Landscapes in the USA are incredibly diverse, ranging from huge desert plains and arid landscapes to jaw-dropping fjords and turquoise glaciers. There are a whole host of vast and strange places to be explored, as well as otherworldly environments and natural wonders to be discovered. Some will transport you to a different time, while others are likely to make you question what planet you’re on. Expect towering mountains, immense canyons, granite cliffs and giant trees. Whether you like the sound of marsh-lined forest paths by the coast or prefer the thought of erupting hot springs in national parks, there are so many striking sights to be seen. Sounds like it’s time for an adventure in America, doesn’t it? Keep reading to learn more about our list of the most impressive landscapes in the USA.
- A Palette of Colour in Yellowstone
- Gaze Out Across the Grand Canyon
- Explore the Everglades
- Experience the Kenai Fjords
- Make Memories at Mount Rushmore
Talk about natural beauty. Established in 1872, Yellowstone National Park covers an area of 3,468 square miles and is largely located in the northwest corner of Wyoming. The landscape is mainly the product of intense volcanic activity and the underground plumbing system gives energy to the thousands of hot springs, mud pots, terraces, and geysers that can be found here. This UNESCO site is incredibly rich in geologic history and is home to a diverse range of wildlife, such as elk, bears and bison (the oldest and largest herd in the USA). Don’t forget your camera as there are plenty of photo opportunities to be had when you look out across rolling hillsides and grasslands, subalpine valleys and rainbow pools. The main highlights have to be the constantly-erupting Old Faithful Geyser and the Grand Prismatic Spring – the third-largest hot spring in the world. They’re not for swimming in though. If you do fancy a dip, there are just two designated areas in the park: Boiling River and Firehole River (don’t be put off by the names).
We couldn’t create a list of the most awe-inspiring landscapes in the USA without mentioning the Grand Canyon now, could we? It’s one of the finest examples of arid-land erosion out there and consequently one of the most studied geologic landscapes in the world. The size of this canyon is immense and hard to imagine if you haven’t seen it before. It averages ten miles across and a mile deep along its 277-mile length and is home to lots of rare and protected plant and animal species. There’s a lot of land to cover and it’s unlikely you’ll do it all in one trip! If you’re tight on time, we suggest heading to the South Rim as there are lots of viewpoints, services, and even hotels in this part. Alternatively, if you’re good with heights or just particularly brave, head to the West Rim. Here, you’ll find The Grand Canyon Skywalk – a horseshoe-shaped bridge with a glass bottom.
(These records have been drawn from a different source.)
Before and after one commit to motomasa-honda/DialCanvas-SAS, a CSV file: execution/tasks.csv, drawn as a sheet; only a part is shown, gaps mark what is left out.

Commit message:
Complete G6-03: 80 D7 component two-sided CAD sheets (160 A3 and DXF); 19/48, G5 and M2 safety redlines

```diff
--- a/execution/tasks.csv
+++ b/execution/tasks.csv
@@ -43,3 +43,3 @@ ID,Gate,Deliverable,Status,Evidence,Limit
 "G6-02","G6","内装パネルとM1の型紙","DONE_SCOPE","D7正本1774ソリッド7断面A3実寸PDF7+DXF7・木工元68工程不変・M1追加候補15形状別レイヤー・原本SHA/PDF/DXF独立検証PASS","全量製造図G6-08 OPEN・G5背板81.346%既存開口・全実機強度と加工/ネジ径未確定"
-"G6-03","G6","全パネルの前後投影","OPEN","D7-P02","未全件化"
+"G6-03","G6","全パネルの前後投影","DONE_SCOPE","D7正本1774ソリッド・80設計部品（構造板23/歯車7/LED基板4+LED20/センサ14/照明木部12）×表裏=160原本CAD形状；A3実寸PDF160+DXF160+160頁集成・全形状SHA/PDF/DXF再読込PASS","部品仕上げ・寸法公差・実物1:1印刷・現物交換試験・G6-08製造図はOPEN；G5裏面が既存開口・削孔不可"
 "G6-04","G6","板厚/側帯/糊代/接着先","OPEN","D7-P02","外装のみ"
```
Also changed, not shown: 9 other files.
If exploring 1.5 million acres of wetlands is on your bucket list, then the Everglades are a must-do when sampling the lovely landscapes in the USA. Located on the southern tip of Florida, this subtropical marsh region is up to 50 miles wide and less than one foot deep. The National Park was established in 1947 and is best known for its mangroves, sawgrass prairies and freshwater slough (drawing its water from Lake Okeechobee). It’s an important natural habitat for a variety of species, including the manatee, the American crocodile and the Florida Panther, so it’s worth taking your binoculars along for the ride. Want to get in on the action? Try kayaking or canoeing along miles of water trails, cycling through the pinelands, or fishing for snappers, sea trout or bluegills.
Ever had a selfie with an American president before? Head to the Mount Rushmore National Memorial in South Dakota and you can get four. Completed in 1941, it’s home to the 60ft-high faces of U.S. presidents: George Washington, Thomas Jefferson, Theodore Roosevelt and Abraham Lincoln. It’s one of the most iconic landmarks in the USA and attracts more than two million visitors each year. There’s more to this area than just giant granite sculptures, though. From the scented ponderosa pine trees in the forests to the calcite crystals and dripstone formations in the caves of the Black Hills, there’s so much natural beauty to discover and admire.
Turns out you don’t need to imagine what the Ice Age looked like – you can just go to Kenai Fjords. It’s another National Park, this time in Alaska, that covers an impressive 669,984 acres. Its crowning feature is the Harding Icefield, the source of nearly 40 glaciers, where there’s an unforgettable walking trail for visitors to follow. It’ll take around six to eight hours to complete, but it’s one of the most rewarding and unique experiences in nature that you’re like to have. The rugged coastline combined with the glaciers, storm surges, tides and currents work together to create a pretty dynamic landscape that is constantly changing. But it’s not just a coastal environment. Because it receives up to 150 inches of precipitation every year, it’s considered to be part of a temperate rainforest. And there are 13 named mountains here too so it’s unlikely you’ll have ever seen somewhere like it before. Oh, and both brown and black bears call this place home, so keep your eyes peeled.